Of course, in the newly formed United States, the same form of control and persecution existed. Many states had specific laws prohibiting the education of “persons of color.” The state of Georgia penal code read:
“Punishment for teaching slaves or free persons of color to read. — If any slave, Negro, or free person of color, or any white person, shall teach any other slave, Negro, or free person of color, to read or write either written or printed characters, the said free person of color or slave shall be punished by fine and whipping, or fine or whipping, at the discretion of the court.”
Across the water in the British Isles, the English passed injunctions against the teaching of children by those of the Roman Catholic faith, mandating that all Irish children must be taught in English-sponsored schools by Anglican teachers, in order to convert the youth of Ireland away from “the popish faith” and make them more amenable to Protestant rule.
As late as 1825, the Protestant hierarchy petitioned the King, saying:
“amongst the ways to convert and civilise the Deluded People, the most necessary have always been thought to be that a sufficient number of English Protestant Schools be erected, wherein the Children of the Irish Natives should be instructed in the English Tongue and in the Fundamental Principles of the True Religion.”
In every case of education prohibition, the end goal was to repress a certain demographic, preventing them from becoming literate and gaining the potential to throw off oppression. Today, the primary groups of people being denied the opportunity to obtain education are female, and the perpetrators in most cases are patriarchal religious leaders. To such leaders, educated women are a threat. Preventing them from learning to read or write also prevents them from becoming independent, and maintains the status quo.

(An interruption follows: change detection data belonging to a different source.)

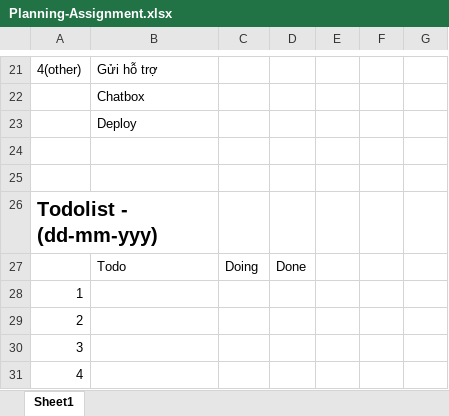
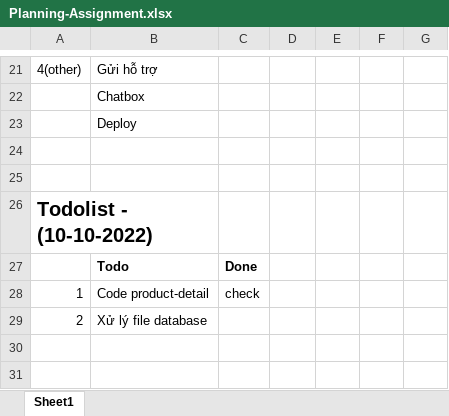
Before and after one commit to dung812/Ecommerce-NashTechRookie, an Excel workbook: Planning-Assignment.xlsx, sheet Sheet1, drawn as a sheet; only a part is shown, gaps mark what is left out; values as stored, in another font and other column widths than the file's, no borders; removed rows and columns are numbered as before the commit, all else as after; the diff names each change by its address in the sheet, - before the commit and + after, or states it on an @@ line.

```diff
--- a/Planning-Assignment.xlsx (sheet Sheet1)
+++ b/Planning-Assignment.xlsx (sheet Sheet1)
-A26: Todolist - (dd-mm-yyy)
+A26: Todolist - (10-10-2022)
-B27:C27 bold: off
+B27:C27 bold: on
-C27: Doing
+C27: Done
-D27: Done
+D27: (empty)
-row 28: 1
-row 29: 2
-row 30: 3
-row 31: 4
+row 28: 1 | Code product-detail | check
+row 29: 2 | Xử lý file database
```
Also changed, not shown: 10 other files.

On July 4, 2012, an activist named Farida Afridi was shot and killed at the age of 25. Farida promoted women’s rights and education in Pakistan. On Oct. 9, 2012, a young teenaged girl named Malala Yousafzai was shot in the head on a bus, for daring to attend school in the same country. Another Pakistani girl, Hina Khan, has since received death threats for attending school and speaking out for education rights.
In Afghanistan, female children attending the Zabuli Education Center (the only girls’ school for miles around) must wait until the school administrators test the well water for poison before getting a drink. Another school located in Kabul was targeted with over 100 hand grenades, and girls in the city have been sprayed with acid.
Pakistan and Afghanistan, as well as many African countries, do not depend solely on government support for the non-education of women; in many areas the prevailing religion dictates that women remain secluded, illiterate and firmly subjugated. Organizations aimed at improving female education must battle not only government interference but religion driven political organizations, like the Taliban.
According to policy brief titled “Empowering Women, Developing Society: Female Education in the Middle East and North Africa“:
- As female education rises, fertility, population growth, and infant and child mortality fall and family health improves.
- increases in girls’ secondary school enrollment are associated with increases in women’s
participation in the labor force and their contributions to household and national income.
- Women’s increased earning capacity, in turn, has a positive effect on child nutrition.
- Children — especially daughters — of educated mothers are more likely to be enrolled in school and to have higher levels of educational attainment.
- Educated women are more politically active and better informed about their legal rights and how to exercise them.
Access to education and literacy rights continue to be a matter of concern across the globe, as non-compliant countries continue to use non-education as a tool to subjugate large percentages of the population. Breaking this trend is the fastest and most effective way to raise up not only the groups targeted by such restrictions, but to improve the economy and health of the geographical regions thus affected.